§ **PROBLEM REQUIREMENTS**:
Every line containing "ipynb" should be copied out. Go through the entries and find them.

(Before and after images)
=== Begin Enclosure ===

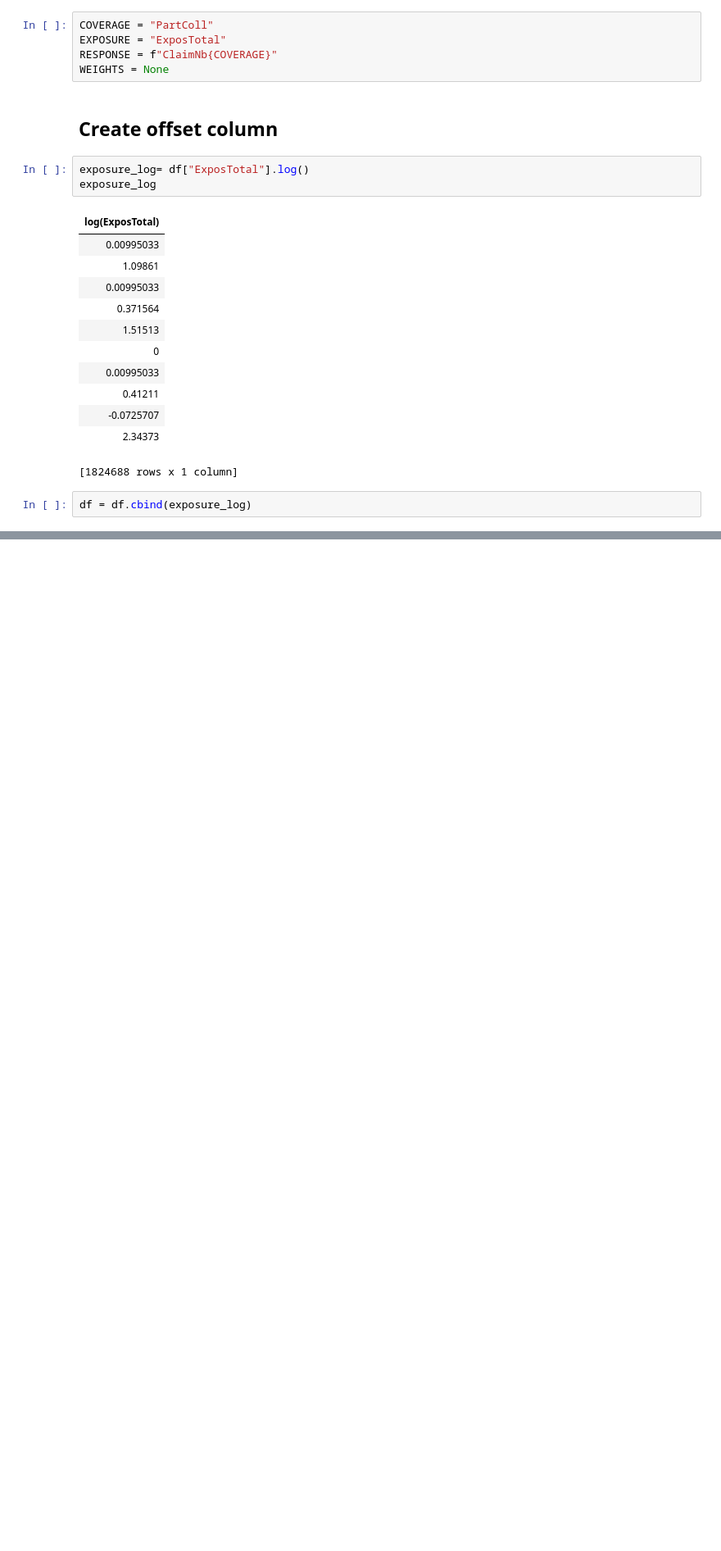
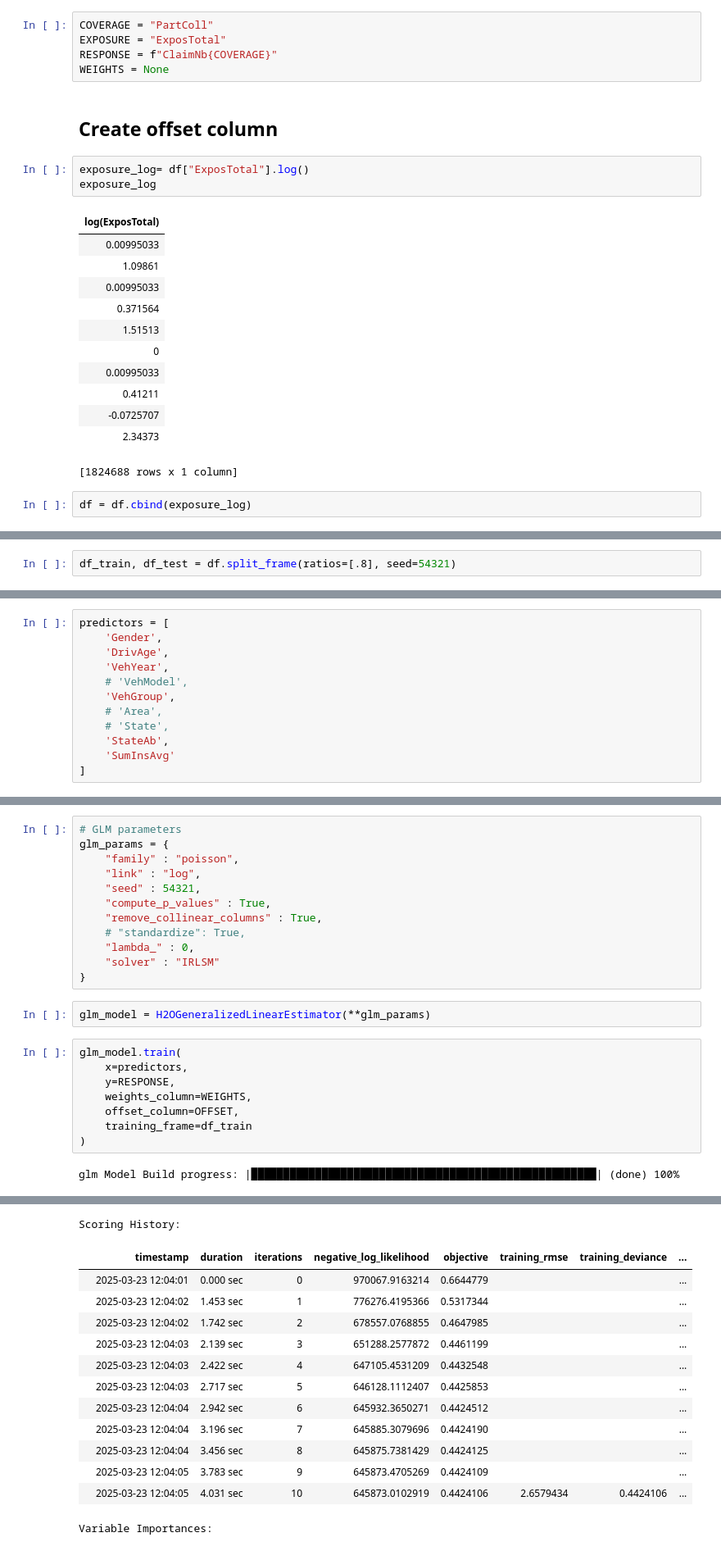
Before and after one commit to KatarzynaKnapik/brvehins, a Jupyter notebook: modeling.ipynb, the cells around one changed output, grey strips where cells are left out. Shown at 82% size. Cells and saved outputs as stored; diff of their text form; blank space fills up the shorter version.

Commit message:
Train model

```diff
--- a/modeling.ipynb
+++ b/modeling.ipynb
@@ -176,0 +203,2 @@ df.columns
+# %%
+df_train, df_test = df.split_frame(ratios=[.8], seed=54321)
@@ -176,0 +215,12 @@ df.columns
+# %%
+predictors = [
+    'Gender',
+    'DrivAge',
+    'VehYear',
+    # 'VehModel',
+    'VehGroup',
+    # 'Area',
+    # 'State',
+    'StateAb',
+    'SumInsAvg'
+]
@@ -176,0 +229,24 @@ df.columns
+# %%
+# GLM parameters
+glm_params = {
+    "family" : "poisson",
+    "link" : "log",
+    "seed" : 54321,
+    "compute_p_values" : True,
+    "remove_collinear_columns" : True,
+    # "standardize": True,
+    "lambda_" : 0,
+    "solver" : "IRLSM"
+}
+# %%
+glm_model = H2OGeneralizedLinearEstimator(**glm_params)
+# %%
+glm_model.train(
+    x=predictors,
+    y=RESPONSE,
+    weights_column=WEIGHTS,
+    offset_column=OFFSET,
+    training_frame=df_train
+)
+# %% [output]
+glm Model Build progress: |██████████████████████████████████████████████████████| (done) 100%
@@ -176,0 +258,14 @@ df.columns
+Scoring History:
+|  | timestamp | duration | iterations | negative_log_likelihood | objective | training_rmse | training_deviance | ... |
+|  | 2025-03-23 12:04:01 | 0.000 sec | 0 | 970067.9163214 | 0.6644779 |  |  | ... |
+|  | 2025-03-23 12:04:02 | 1.453 sec | 1 | 776276.4195366 | 0.5317344 |  |  | ... |
+|  | 2025-03-23 12:04:02 | 1.742 sec | 2 | 678557.0768855 | 0.4647985 |  |  | ... |
+|  | 2025-03-23 12:04:03 | 2.139 sec | 3 | 651288.2577872 | 0.4461199 |  |  | ... |
+|  | 2025-03-23 12:04:03 | 2.422 sec | 4 | 647105.4531209 | 0.4432548 |  |  | ... |
+|  | 2025-03-23 12:04:03 | 2.717 sec | 5 | 646128.1112407 | 0.4425853 |  |  | ... |
+|  | 2025-03-23 12:04:04 | 2.942 sec | 6 | 645932.3650271 | 0.4424512 |  |  | ... |
+|  | 2025-03-23 12:04:04 | 3.196 sec | 7 | 645885.3079696 | 0.4424190 |  |  | ... |
+|  | 2025-03-23 12:04:04 | 3.456 sec | 8 | 645875.7381429 | 0.4424125 |  |  | ... |
+|  | 2025-03-23 12:04:05 | 3.783 sec | 9 | 645873.4705269 | 0.4424109 |  |  | ... |
+|  | 2025-03-23 12:04:05 | 4.031 sec | 10 | 645873.0102919 | 0.4424106 | 2.6579434 | 0.4424106 | ... |
+Variable Importances:
```
Also changed, not shown: parts of 10 cells of this notebook.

=== End Enclosure ===

§ **WRITTEN SOLUTION**:
Before and after one commit to KatarzynaKnapik/brvehins, a Jupyter notebook: modeling.ipynb, the cells around one changed output, grey strips where cells are left out. Shown at 82% size. Cells and saved outputs as stored; diff of their text form; blank space fills up the shorter version.
--- a/modeling.ipynb
+++ b/modeling.ipynb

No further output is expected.